Posts tagged geopolitics
Mainstream political scientists look slightly askance at the subset of geopolitics. They regard geopoliticians much as mainstream economists regard the so-called “gold bugs,” who persist in believing in the eternal value of gold as a medium of exchange and who place their faith in the old constants which they are sure will inevitably reappear. Similarly, the geopoliticans, an exotic subculture within the expert community, believe that despite lofty principles and progress, the mean — strategic conflict over land — will always prevail. Sometimes, they are right. The Foundations of Geopolitics sold out in four editions, and continues to be assigned as a textbook at the General Staff Academy and other military universities in Russia. “There has probably not been another book published in Russia during the post-communist period which has exerted a comparable influence on Russian military, police, and statist foreign policy elites,” writes historian John Dunlop, a Hoover Institution specialist on the Russian right.
Submitted for your consideration are the Spratly Islands and the South China Sea. The competing territorial claim situation there is just another border dispute in the millennia-long “Land Control Epic.” This one deserves your attention, even if only as an academic exercise because it’s one of the more interesting case studies in political power in recent times. It deserves your consideration economically because of trillions of dollars of trade and natural resources hinging on the outcome. It deserves your attention in a practical sense because if a hot war starts between America and China, this will be the spark.
Flandrensis, its flag, its motto and the cheerful personality of its Grand Duke attracted people online and the project became so exciting that Niels decided to make it something bigger. He continued, “I wanted it to be useful. I learned of micronations proclaiming territories in Antarctica so I did it, but as an ecological venture, to raise awareness on ice melting. Flandrensis is the only country that does not want citizens on its territory”.

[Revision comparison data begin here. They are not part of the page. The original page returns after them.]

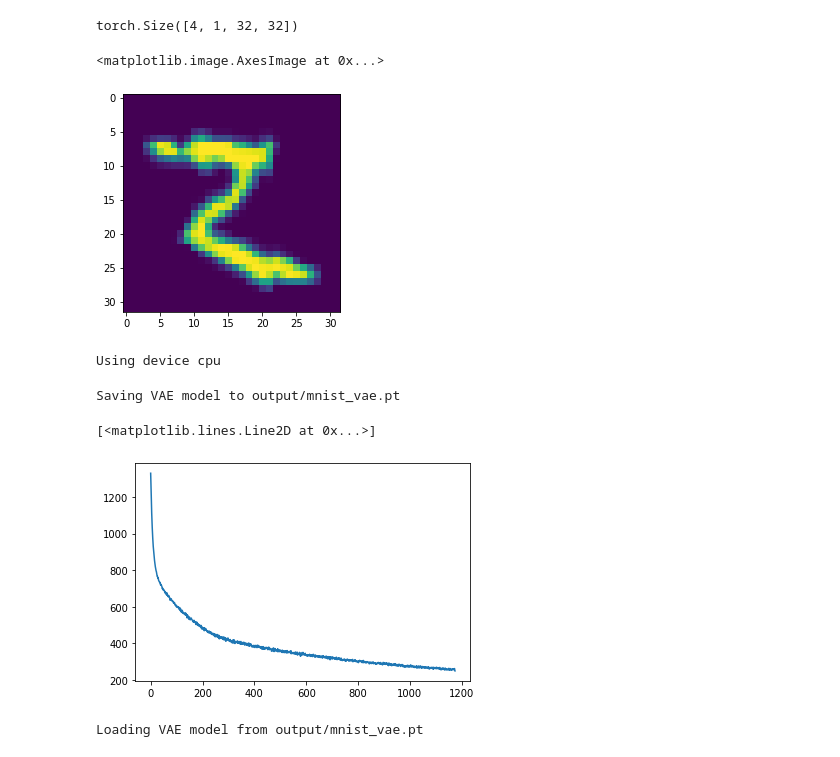
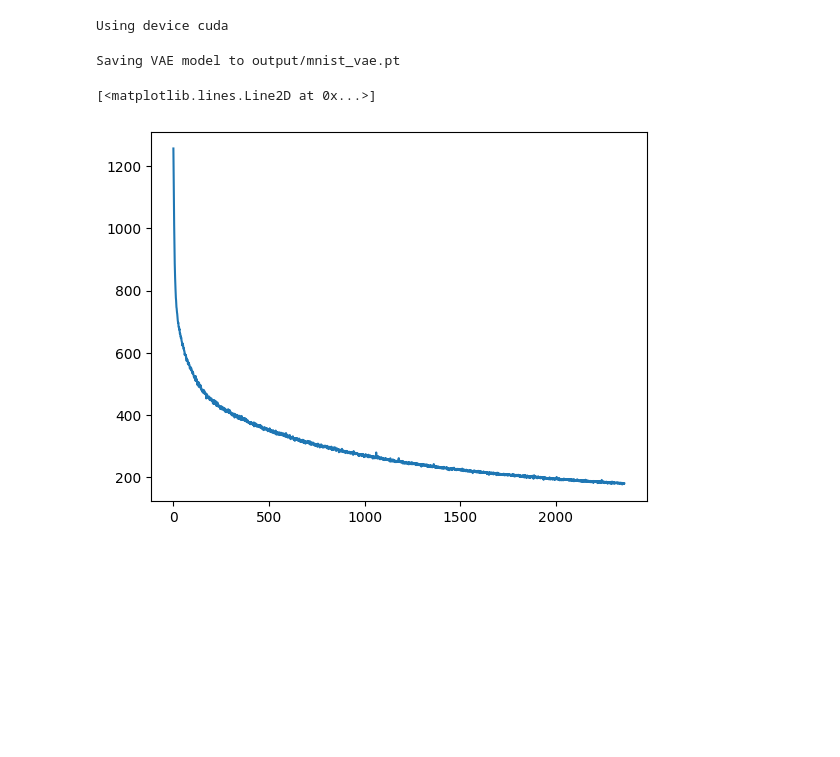
Before and after one commit to vildhet/id-gan, a Jupyter notebook: train_mnist.ipynb, the cells around one changed output. Saved outputs shown, nothing was run; the diff lists cells and outputs as text; code cells hidden in the pictures; blank space fills up the shorter version.

Commit message:
Added mnist notebook

```diff
--- a/train_mnist.ipynb
+++ b/train_mnist.ipynb
@@ -10,45 +7,8 @@ from id_gan.vae import VAE
-# %%
-image_transforms = transforms.Compose([ # Augmentation
-    transforms.RandomRotation(30),
-    transforms.RandomVerticalFlip(),
-    transforms.RandomHorizontalFlip(),
-    transforms.ToTensor(),
-    transforms.Resize((32, 32), antialias=True),
-    transforms.Normalize(mean=(0.1307, ), std=(0.3081, ))
-])
-
-dataset = MNIST('./data', train=True, transform=image_transforms, download=True)
-
-data_loader = DataLoader(
-    dataset,
-    batch_size=4,
-    shuffle=False
-)
-
-sample, _ = next(iter(data_loader))
-sample.shape
-# %% [output]
-torch.Size([4, 1, 32, 32])
-# %%
-plt.imshow(sample[0, 0].numpy())
-# %% [output]
-<matplotlib.image.AxesImage at 0x...>
-[figure, removed]
 # %%
-import id_gan
-import matplotlib.pyplot as plt
-
-results = id_gan.train_vae("mnist", batch_size=256, num_workers=0, epochs=5)
+results = id_gan.train_vae("mnist", batch_size=512, num_workers=8, epochs=20)
 plt.plot(results["loss"])
 # %% [output]
-Using device cpu
+Using device cuda
 Saving VAE model to output/mnist_vae.pt
 [<matplotlib.lines.Line2D at 0x...>]
-[figure, old version]
+[figure, new version]
-# %%
-import id_gan
-import matplotlib.pyplot as plt
-
-vae = id_gan.load_vae("mnist")
-# %% [output]
-Loading VAE model from output/mnist_vae.pt
```
Also changed, not shown: parts of 6 cells of this notebook, 3 other files.
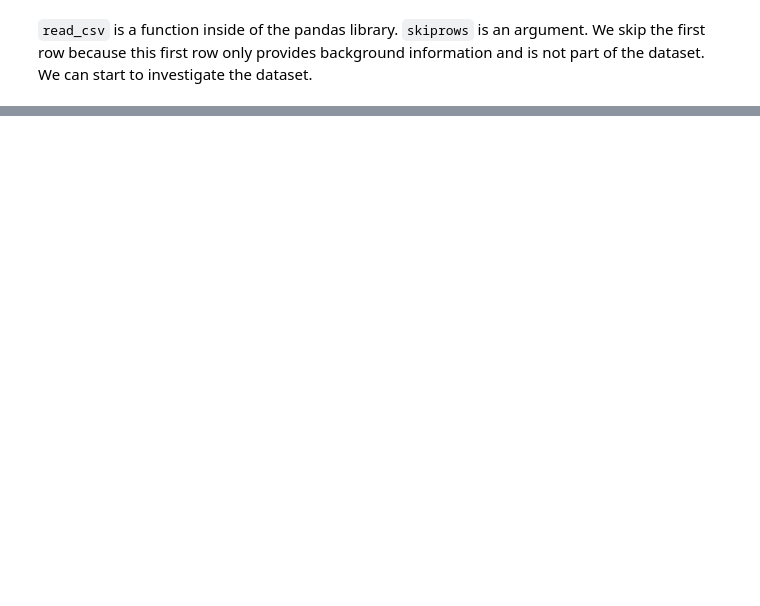
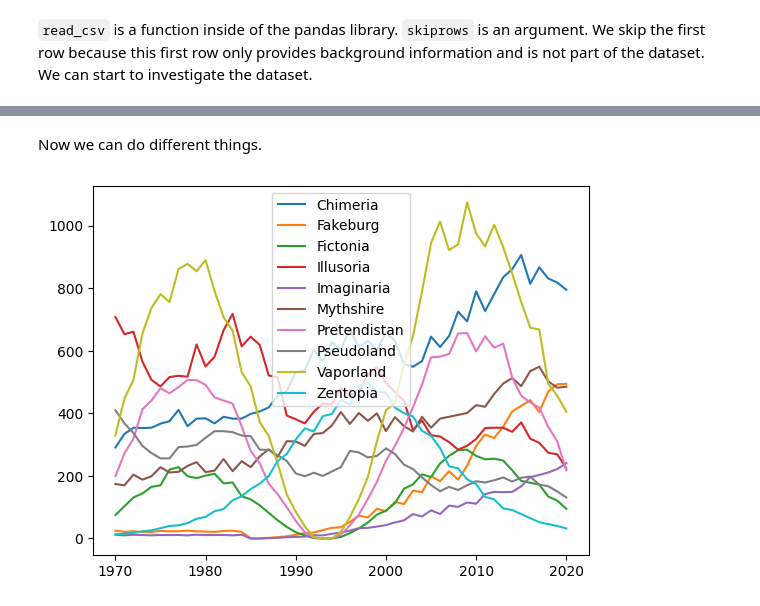
Before and after one commit to two-phaseflow/JAR513M, a Jupyter notebook: Week2_GroupAssignment.ipynb, the cells around one changed output, grey strips where cells are left out. Saved outputs shown, nothing was run; the diff lists cells and outputs as text; code cells hidden in the pictures; blank space fills up the shorter version.

```diff
--- a/Week2_GroupAssignment.ipynb
+++ b/Week2_GroupAssignment.ipynb
@@ -20,0 +30,3 @@ NameError: name 'df' is not defined
+# %%
+df_long = df.melt(id_vars="Country", var_name="Year", value_name="Production")
+df_long.head()
@@ -20,0 +40,12 @@ NameError: name 'df' is not defined
+# %% [markdown]
+Now we can do different things.
+# %%
+df_long["Year"] = df_long["Year"].astype(int)
+df_long["Production"] = pd.to_numeric(df_long["Production"], errors="coerce")
+# %%
+for country, subset in df_long.groupby("Country"):
+    plt.plot(subset["Year"], subset["Production"], label=country)
+plt.legend()
+plt.show()
+# %% [output]
+[figure, added]
```
Also changed, not shown: parts of 7 cells of this notebook.
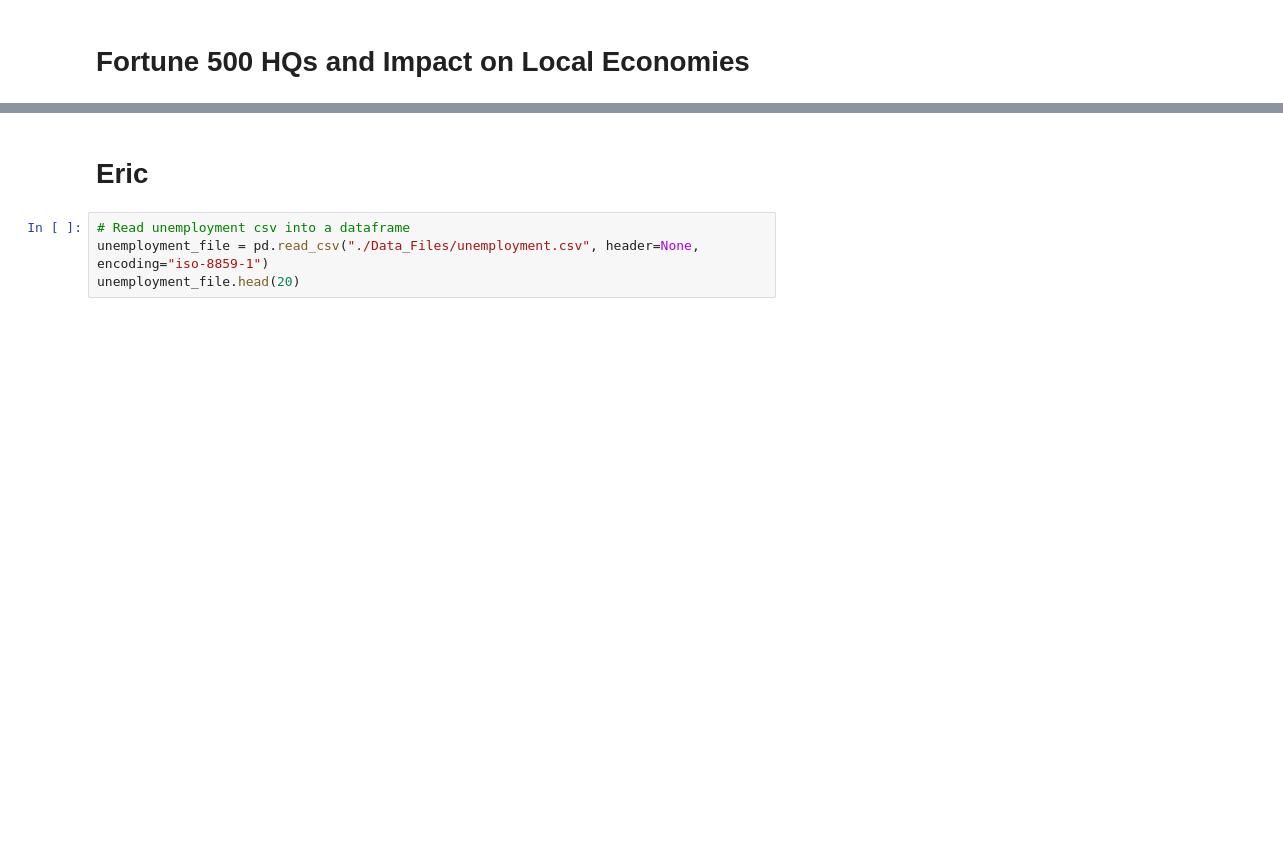
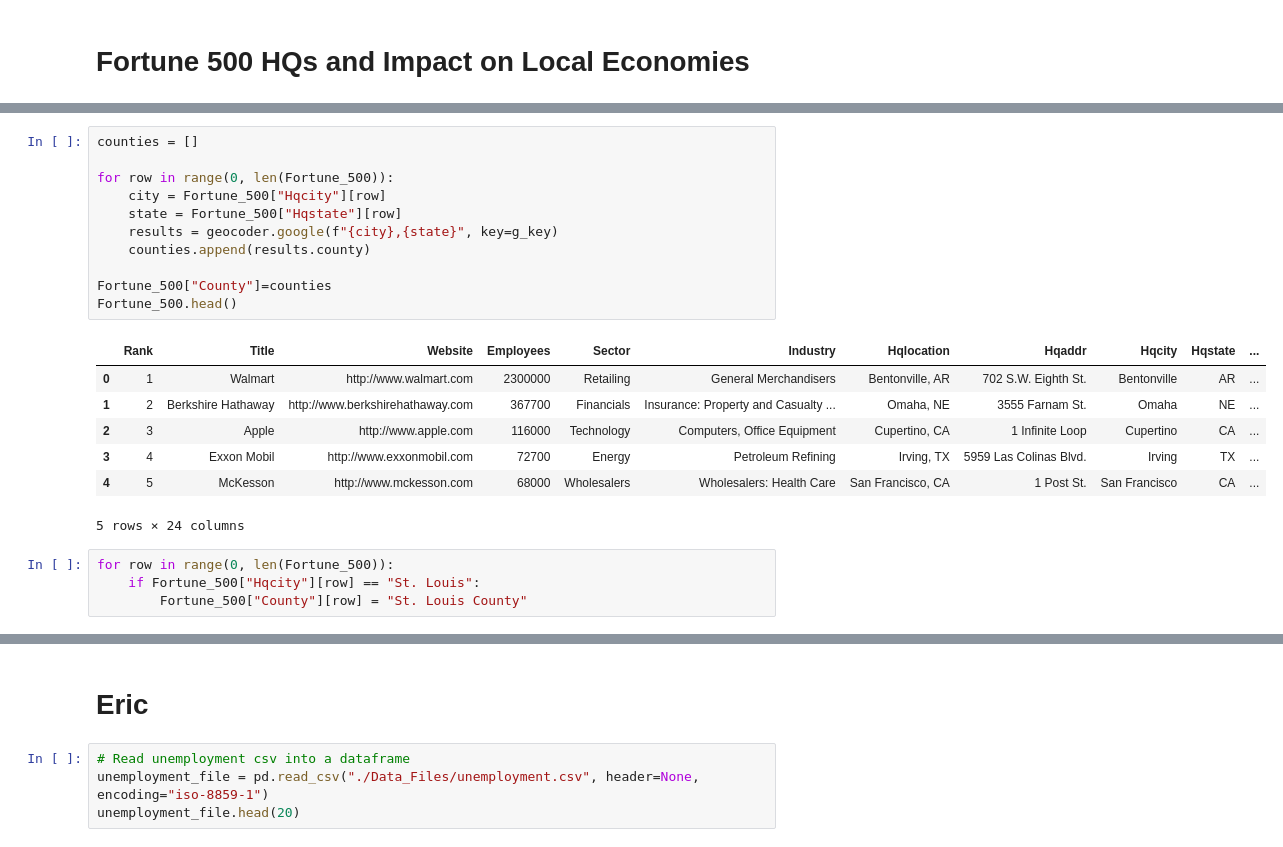
Before and after one commit to Gissel7181/Project-One, a Jupyter notebook: Project 1.ipynb, the cells around one changed output, grey strips where cells are left out. Cells and saved outputs as stored; diff of their text form; blank space fills up the shorter version.

```diff
--- a/Project 1.ipynb
+++ b/Project 1.ipynb
@@ -19,0 +28,23 @@ county = []
+# %%
+counties = []
+
+for row in range(0, len(Fortune_500)):
+    city = Fortune_500["Hqcity"][row]
+    state = Fortune_500["Hqstate"][row]
+    results = geocoder.google(f"{city},{state}", key=g_key)
+    counties.append(results.county)
+
+Fortune_500["County"]=counties
+Fortune_500.head()
+# %% [output]
+|  | Rank | Title | Website | Employees | Sector | Industry | Hqlocation | Hqaddr | Hqcity | Hqstate | ... |
+| 0 | 1 | Walmart | http://www.walmart.com | 2300000 | Retailing | General Merchandisers | Bentonville, AR | 702 S.W. Eighth St. | Bentonville | AR | ... |
+| 1 | 2 | Berkshire Hathaway | http://www.berkshirehathaway.com | 367700 | Financials | Insurance: Property and Casualty ... | Omaha, NE | 3555 Farnam St. | Omaha | NE | ... |
+| 2 | 3 | Apple | http://www.apple.com | 116000 | Technology | Computers, Office Equipment | Cupertino, CA | 1 Infinite Loop | Cupertino | CA | ... |
+| 3 | 4 | Exxon Mobil | http://www.exxonmobil.com | 72700 | Energy | Petroleum Refining | Irving, TX | 5959 Las Colinas Blvd. | Irving | TX | ... |
+| 4 | 5 | McKesson | http://www.mckesson.com | 68000 | Wholesalers | Wholesalers: Health Care | San Francisco, CA | 1 Post St. | San Francisco | CA | ... |
+5 rows × 24 columns
+# %%
+for row in range(0, len(Fortune_500)):
+    if Fortune_500["Hqcity"][row] == "St. Louis":
+        Fortune_500["County"][row] = "St. Louis County"
```
Also changed, not shown: parts of 7 cells of this notebook, 1 other file.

It was not the individual events that made 2014 so topsy-turvy: after all, what could top the 1991 Soviet collapse for sheer disruption of the status quo? The year instead was remarkable for the number of big, consequential and utterly unforeseen events—Russia’s invasion of Ukraine, the rise of ISIL, the diplomatic breakthrough between the US and Cuba, the emergence of US shale oil and the collapse of oil prices, not to mention a clutch of other economic, business and market events. All in all, it has been evident for months that 2014 was a staggering maelstrom of surprises.